| WORK TASK |
How many of the lines in the material underneath include the string "TOOLS"? State the number only.

..............................

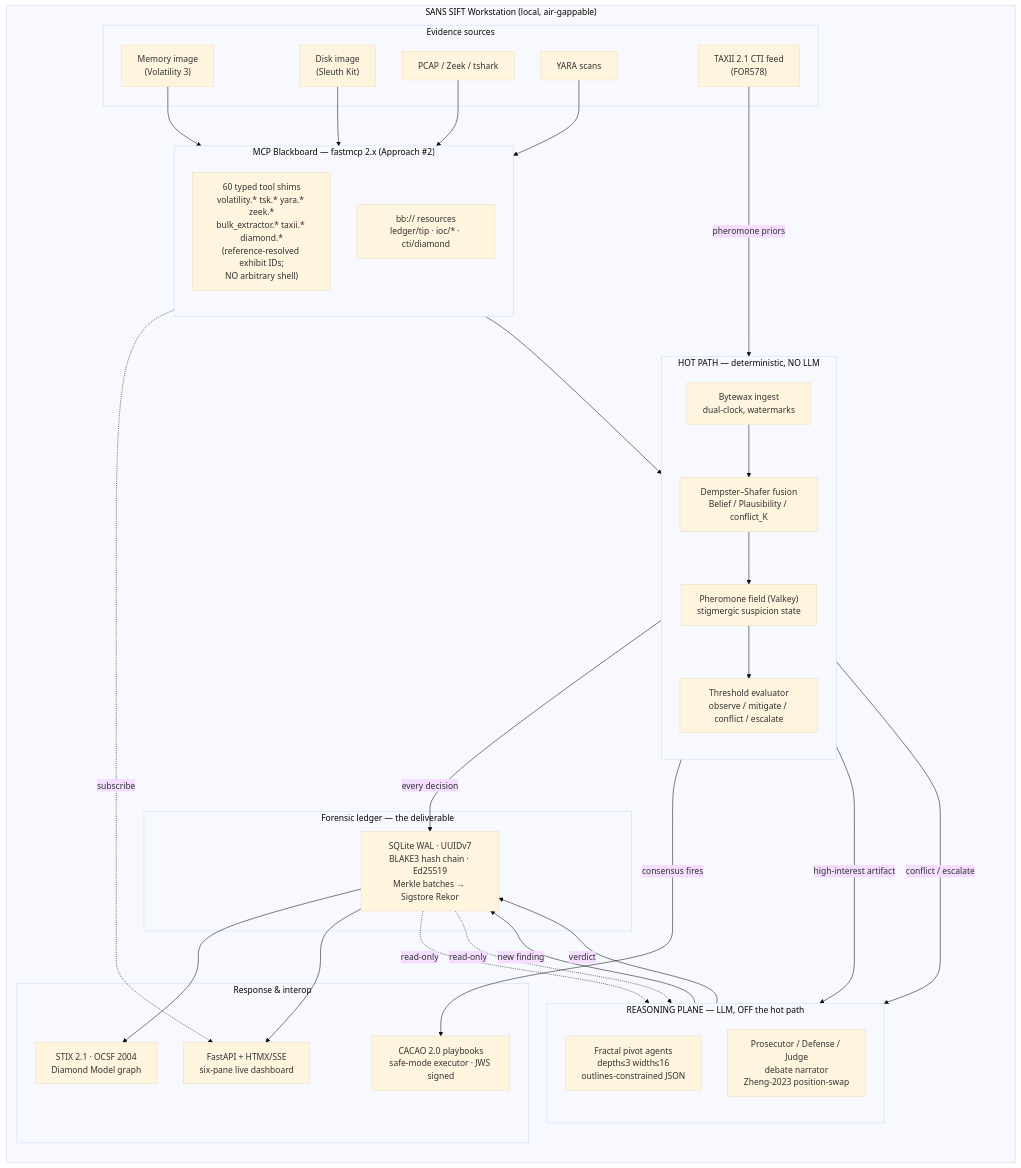
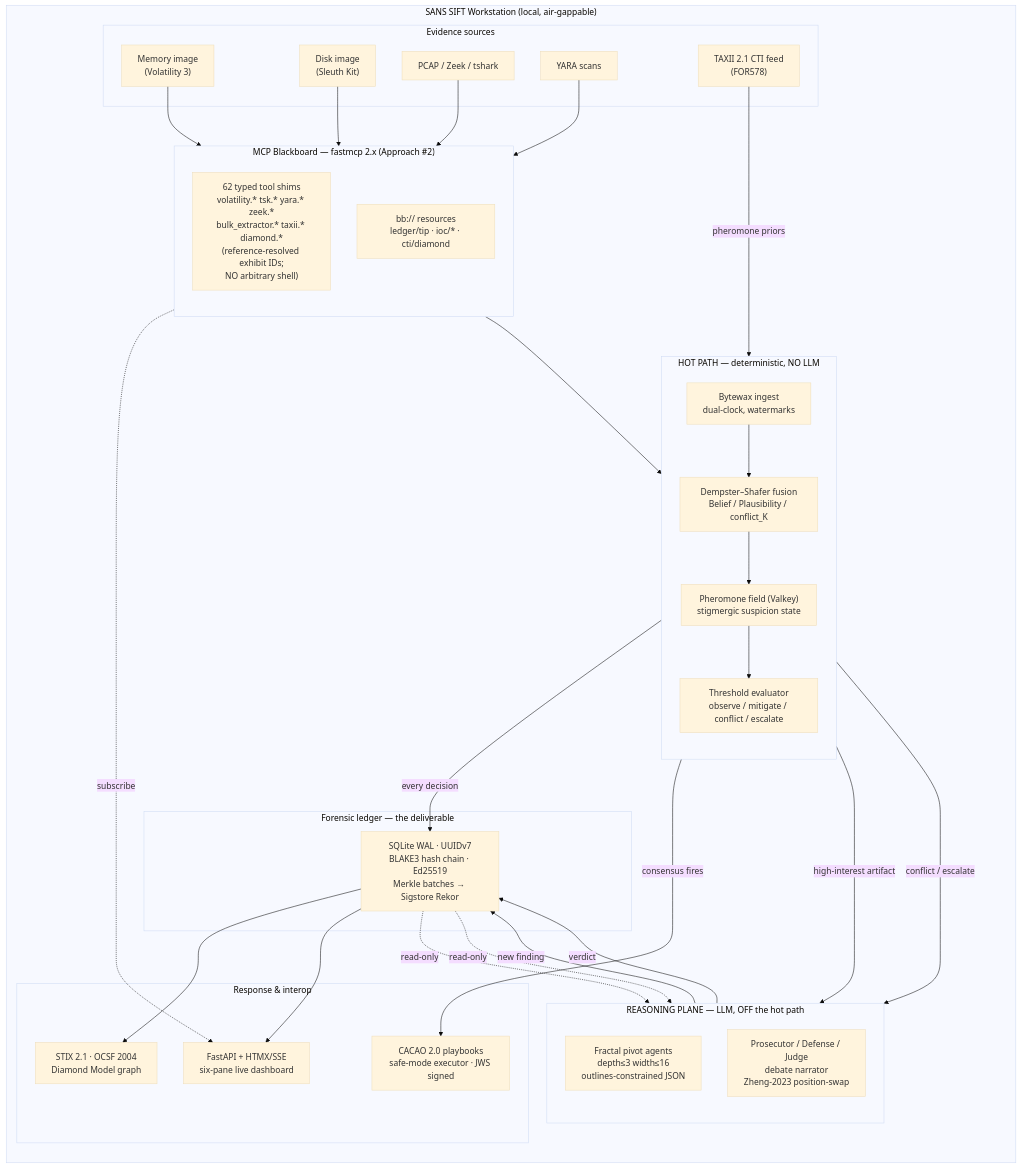
The first of 2 diagrams in docs/hackathon/architecture-diagram.md (Shaugato/find-evil), drawn with Mermaid (base theme) before and after one commit. The commit also changed other lines of this file and 7 other files, not shown here.

````diff
--- a/docs/hackathon/architecture-diagram.md
+++ b/docs/hackathon/architecture-diagram.md
@@ -18,60 +18,60 @@
 ```mermaid
 flowchart TB
     subgraph SIFT["SANS SIFT Workstation (local, air-gappable)"]
         direction TB
 
         subgraph SENSORS["Evidence sources"]
             MEM["Memory image<br/>(Volatility 3)"]
             DISK["Disk image<br/>(Sleuth Kit)"]
             NET["PCAP / Zeek / tshark"]
             YARA["YARA scans"]
             CTI["TAXII 2.1 CTI feed<br/>(FOR578)"]
         end
 
         subgraph MCP["MCP Blackboard — fastmcp 2.x (Approach #2)"]
             direction TB
-            TOOLS["60 typed tool shims<br/>volatility.* tsk.* yara.* zeek.*<br/>bulk_extractor.* taxii.* diamond.*<br/>(reference-resolved exhibit IDs;<br/>NO arbitrary shell)"]
+            TOOLS["62 typed tool shims<br/>volatility.* tsk.* yara.* zeek.*<br/>bulk_extractor.* taxii.* diamond.*<br/>(reference-resolved exhibit IDs;<br/>NO arbitrary shell)"]
             RES["bb:// resources<br/>ledger/tip · ioc/* · cti/diamond"]
         end
 
         subgraph HOT["HOT PATH — deterministic, NO LLM"]
             direction TB
             ING["Bytewax ingest<br/>dual-clock, watermarks"]
             DS["Dempster–Shafer fusion<br/>Belief / Plausibility / conflict_K"]
             PHER["Pheromone field (Valkey)<br/>stigmergic suspicion state"]
             THR["Threshold evaluator<br/>observe / mitigate / conflict / escalate"]
         end
 
         subgraph LEDGER["Forensic ledger — the deliverable"]
             LED["SQLite WAL · UUIDv7<br/>BLAKE3 hash chain · Ed25519<br/>Merkle batches → Sigstore Rekor"]
         end
 
         subgraph REASON["REASONING PLANE — LLM, OFF the hot path"]
             direction TB
             FRACTAL["Fractal pivot agents<br/>depth≤3 width≤16<br/>outlines-constrained JSON"]
             NARR["Prosecutor / Defense / Judge<br/>debate narrator<br/>Zheng-2023 position-swap"]
         end
 
         subgraph RESP["Response & interop"]
             CACAO["CACAO 2.0 playbooks<br/>safe-mode executor · JWS signed"]
             EXPORT["STIX 2.1 · OCSF 2004<br/>Diamond Model graph"]
             DASH["FastAPI + HTMX/SSE<br/>six-pane live dashboard"]
         end
     end
 
     MEM & DISK & NET & YARA --> TOOLS
     CTI -->|pheromone priors| PHER
     TOOLS --> ING
     ING --> DS --> PHER --> THR
     THR -->|every decision| LED
     THR -->|consensus fires| CACAO
     LED -.read-only.-> FRACTAL
     LED -.read-only.-> NARR
     THR -->|high-interest artifact| FRACTAL
     THR -->|conflict / escalate| NARR
     FRACTAL -->|new finding| LED
     NARR -->|verdict| LED
     LED --> EXPORT
     LED --> DASH
     RES -.subscribe.-> DASH
 ```
````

..............................

| RESULT FOR THIS EXERCISE |
4